SOURCE RECORDS:

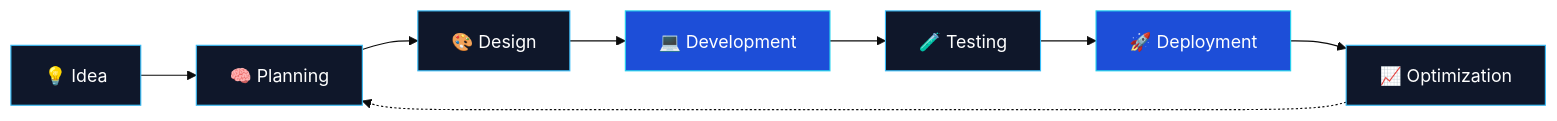
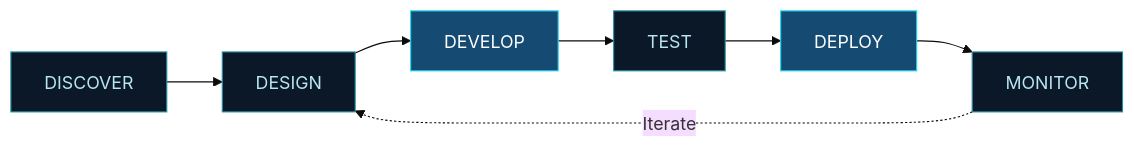
The diagram in README.md (Coldzy213/Coldzy213), drawn with Mermaid (base theme) before and after one commit. The commit also changed other lines of this file, not shown here.

````diff
--- a/README.md
+++ b/README.md
@@ -241,16 +169,15 @@
 ```mermaid
 flowchart LR
-    A["💡 Idea"] --> B["🧠 Planning"]
-    B --> C["🎨 Design"]
-    C --> D["💻 Development"]
-    D --> E["🧪 Testing"]
-    E --> F["🚀 Deployment"]
-    F --> G["📈 Optimization"]
-    G -.-> B
-
-    classDef primary fill:#0F172A,stroke:#38BDF8,color:#FFFFFF
-    classDef active fill:#1D4ED8,stroke:#22D3EE,color:#FFFFFF
-
-    class A,B,C,E,G primary
-    class D,F active
+    A[DISCOVER] --> B[DESIGN]
+    B --> C[DEVELOP]
+    C --> D[TEST]
+    D --> E[DEPLOY]
+    E --> F[MONITOR]
+    F -. Iterate .-> B
+    style A fill:#0b1827,color:#b8e6f2,stroke:#278da4
+    style B fill:#0b1827,color:#b8e6f2,stroke:#278da4
+    style C fill:#154a72,color:#ffffff,stroke:#22d3ee
+    style D fill:#0b1827,color:#b8e6f2,stroke:#278da4
+    style E fill:#154a72,color:#ffffff,stroke:#22d3ee
+    style F fill:#0b1827,color:#b8e6f2,stroke:#278da4
 ```
````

THE TASK: Output the data above exactly. Drop every picture.

ANSWER BOX:
The diagram in README.md (Coldzy213/Coldzy213), drawn with Mermaid (base theme) before and after one commit. The commit also changed other lines of this file, not shown here.

````diff
--- a/README.md
+++ b/README.md
@@ -241,16 +169,15 @@
 ```mermaid
 flowchart LR
-    A["💡 Idea"] --> B["🧠 Planning"]
-    B --> C["🎨 Design"]
-    C --> D["💻 Development"]
-    D --> E["🧪 Testing"]
-    E --> F["🚀 Deployment"]
-    F --> G["📈 Optimization"]
-    G -.-> B
-
-    classDef primary fill:#0F172A,stroke:#38BDF8,color:#FFFFFF
-    classDef active fill:#1D4ED8,stroke:#22D3EE,color:#FFFFFF
-
-    class A,B,C,E,G primary
-    class D,F active
+    A[DISCOVER] --> B[DESIGN]
+    B --> C[DEVELOP]
+    C --> D[TEST]
+    D --> E[DEPLOY]
+    E --> F[MONITOR]
+    F -. Iterate .-> B
+    style A fill:#0b1827,color:#b8e6f2,stroke:#278da4
+    style B fill:#0b1827,color:#b8e6f2,stroke:#278da4
+    style C fill:#154a72,color:#ffffff,stroke:#22d3ee
+    style D fill:#0b1827,color:#b8e6f2,stroke:#278da4
+    style E fill:#154a72,color:#ffffff,stroke:#22d3ee
+    style F fill:#0b1827,color:#b8e6f2,stroke:#278da4
 ```
````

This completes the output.